- 4 St Albans nursery given six weeks' notice warning of potential closure
- 5 Do you remember when The Inbetweeners came to St Albans?
- 6 In Pictures: Harpenden Farmers' Market back on the Common
- 7 St Albans violent crime: Teen drugs gang behind spate of attacks on rivals found guilty
- 8 Urgent care services at St Albans hospital could become appointment only
- 9 Revealed: The areas of Hertfordshire with the most consistent house price growth
- 10 St Albans violent crime: Recreational drug users 'feeding' County Lines
Nothing is too unimportant to pray about, although we also pray for major topics such as wisdom for our Government or the needs of persecuted Christians around the world.
We each put such concerns into a few short sentences, and we all say ‘Amen’ at the end.
On Zoom you can see everyone’s face, not to mention what may be going on in the background! Provided we remember not to mute ourselves we can also hear everyone, and it is not that different from being in the same room.
I don’t expect the techies behind Zoom or similar video conferencing software ever imagined it would be used by Christians to pray together but many churches do this.
So we thank God for the benefits of modern tech, even if we hope to meet in person again before too long.

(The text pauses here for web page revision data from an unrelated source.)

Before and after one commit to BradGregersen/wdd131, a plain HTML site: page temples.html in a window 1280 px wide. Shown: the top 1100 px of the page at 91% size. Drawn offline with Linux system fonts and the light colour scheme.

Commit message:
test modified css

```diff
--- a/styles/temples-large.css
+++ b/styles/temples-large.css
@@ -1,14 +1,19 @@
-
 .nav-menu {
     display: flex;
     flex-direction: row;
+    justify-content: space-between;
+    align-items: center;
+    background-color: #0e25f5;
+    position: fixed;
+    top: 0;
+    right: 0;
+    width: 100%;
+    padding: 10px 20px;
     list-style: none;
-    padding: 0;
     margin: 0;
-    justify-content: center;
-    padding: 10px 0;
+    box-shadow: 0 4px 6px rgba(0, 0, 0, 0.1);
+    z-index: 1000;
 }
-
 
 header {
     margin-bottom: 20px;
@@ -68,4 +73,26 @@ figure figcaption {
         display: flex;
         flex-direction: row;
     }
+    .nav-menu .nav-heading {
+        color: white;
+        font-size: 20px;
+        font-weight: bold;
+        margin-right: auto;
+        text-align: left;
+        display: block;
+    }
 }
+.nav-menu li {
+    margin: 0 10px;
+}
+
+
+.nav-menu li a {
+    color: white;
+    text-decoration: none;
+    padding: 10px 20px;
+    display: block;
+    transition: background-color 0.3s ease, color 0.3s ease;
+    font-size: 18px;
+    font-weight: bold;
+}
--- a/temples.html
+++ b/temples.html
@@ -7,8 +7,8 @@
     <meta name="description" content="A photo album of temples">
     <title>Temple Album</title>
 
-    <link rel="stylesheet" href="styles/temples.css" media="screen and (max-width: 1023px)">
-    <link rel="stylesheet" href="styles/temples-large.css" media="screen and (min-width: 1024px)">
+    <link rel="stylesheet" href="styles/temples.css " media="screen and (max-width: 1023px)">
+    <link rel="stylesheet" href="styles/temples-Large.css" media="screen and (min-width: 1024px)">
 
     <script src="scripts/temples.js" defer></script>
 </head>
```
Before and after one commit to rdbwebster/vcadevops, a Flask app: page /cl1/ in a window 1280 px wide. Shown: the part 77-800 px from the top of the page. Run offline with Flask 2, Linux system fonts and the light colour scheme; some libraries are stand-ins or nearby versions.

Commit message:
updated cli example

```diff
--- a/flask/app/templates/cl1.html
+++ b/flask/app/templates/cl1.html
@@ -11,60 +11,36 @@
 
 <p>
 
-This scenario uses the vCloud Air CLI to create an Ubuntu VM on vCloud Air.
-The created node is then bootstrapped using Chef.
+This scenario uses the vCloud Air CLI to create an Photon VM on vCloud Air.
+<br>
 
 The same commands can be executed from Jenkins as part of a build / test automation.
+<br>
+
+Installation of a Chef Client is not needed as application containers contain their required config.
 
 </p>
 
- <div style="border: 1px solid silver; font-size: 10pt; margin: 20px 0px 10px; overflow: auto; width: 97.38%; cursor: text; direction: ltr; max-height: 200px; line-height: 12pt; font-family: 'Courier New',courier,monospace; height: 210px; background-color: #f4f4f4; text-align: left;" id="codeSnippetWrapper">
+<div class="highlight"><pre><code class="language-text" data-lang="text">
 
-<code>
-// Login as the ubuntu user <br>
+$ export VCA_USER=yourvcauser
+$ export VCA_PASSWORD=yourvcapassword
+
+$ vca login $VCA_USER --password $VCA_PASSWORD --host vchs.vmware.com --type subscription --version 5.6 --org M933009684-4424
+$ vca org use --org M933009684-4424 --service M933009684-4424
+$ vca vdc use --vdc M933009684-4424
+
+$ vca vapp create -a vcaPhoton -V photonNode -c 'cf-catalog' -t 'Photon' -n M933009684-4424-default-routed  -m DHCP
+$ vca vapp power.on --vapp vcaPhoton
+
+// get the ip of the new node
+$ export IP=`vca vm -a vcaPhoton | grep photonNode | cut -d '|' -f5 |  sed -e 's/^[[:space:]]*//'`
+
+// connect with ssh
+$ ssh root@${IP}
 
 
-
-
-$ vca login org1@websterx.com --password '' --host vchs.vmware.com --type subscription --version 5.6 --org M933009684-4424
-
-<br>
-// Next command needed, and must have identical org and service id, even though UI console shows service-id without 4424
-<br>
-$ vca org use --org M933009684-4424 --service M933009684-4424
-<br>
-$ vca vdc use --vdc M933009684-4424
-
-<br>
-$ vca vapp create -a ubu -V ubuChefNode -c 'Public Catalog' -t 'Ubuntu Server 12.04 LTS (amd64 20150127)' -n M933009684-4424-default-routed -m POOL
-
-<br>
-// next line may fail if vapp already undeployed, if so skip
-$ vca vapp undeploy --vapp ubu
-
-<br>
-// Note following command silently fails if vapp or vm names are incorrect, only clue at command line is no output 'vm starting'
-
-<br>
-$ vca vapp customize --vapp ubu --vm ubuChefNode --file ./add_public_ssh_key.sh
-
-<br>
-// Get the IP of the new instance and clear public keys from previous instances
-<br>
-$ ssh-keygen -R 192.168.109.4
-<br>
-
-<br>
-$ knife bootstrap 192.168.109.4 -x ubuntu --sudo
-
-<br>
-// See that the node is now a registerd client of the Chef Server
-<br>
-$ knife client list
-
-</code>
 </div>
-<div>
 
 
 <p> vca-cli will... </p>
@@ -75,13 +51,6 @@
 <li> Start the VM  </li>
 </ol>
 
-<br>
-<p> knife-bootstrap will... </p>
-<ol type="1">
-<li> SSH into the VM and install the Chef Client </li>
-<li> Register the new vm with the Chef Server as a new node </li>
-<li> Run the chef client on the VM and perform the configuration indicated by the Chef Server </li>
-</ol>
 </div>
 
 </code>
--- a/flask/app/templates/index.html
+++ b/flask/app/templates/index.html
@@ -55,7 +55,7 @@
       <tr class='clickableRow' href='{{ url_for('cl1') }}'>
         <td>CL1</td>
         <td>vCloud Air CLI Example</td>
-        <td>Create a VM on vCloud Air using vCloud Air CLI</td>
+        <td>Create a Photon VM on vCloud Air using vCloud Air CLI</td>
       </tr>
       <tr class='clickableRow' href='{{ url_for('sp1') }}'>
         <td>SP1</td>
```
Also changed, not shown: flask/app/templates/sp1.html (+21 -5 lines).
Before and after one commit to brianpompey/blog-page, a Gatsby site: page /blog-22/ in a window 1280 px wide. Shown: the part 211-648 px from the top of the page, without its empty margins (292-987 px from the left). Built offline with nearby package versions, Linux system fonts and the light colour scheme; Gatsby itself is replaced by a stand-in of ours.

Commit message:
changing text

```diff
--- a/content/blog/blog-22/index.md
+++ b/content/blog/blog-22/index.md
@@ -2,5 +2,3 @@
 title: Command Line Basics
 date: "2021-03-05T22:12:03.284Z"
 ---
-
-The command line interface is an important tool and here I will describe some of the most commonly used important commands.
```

John Truscott has lived in St Albans for over 40 years and is a member of Christ Church, High Oaks. He works nationally as a church consultant and trainer specialising in organisation.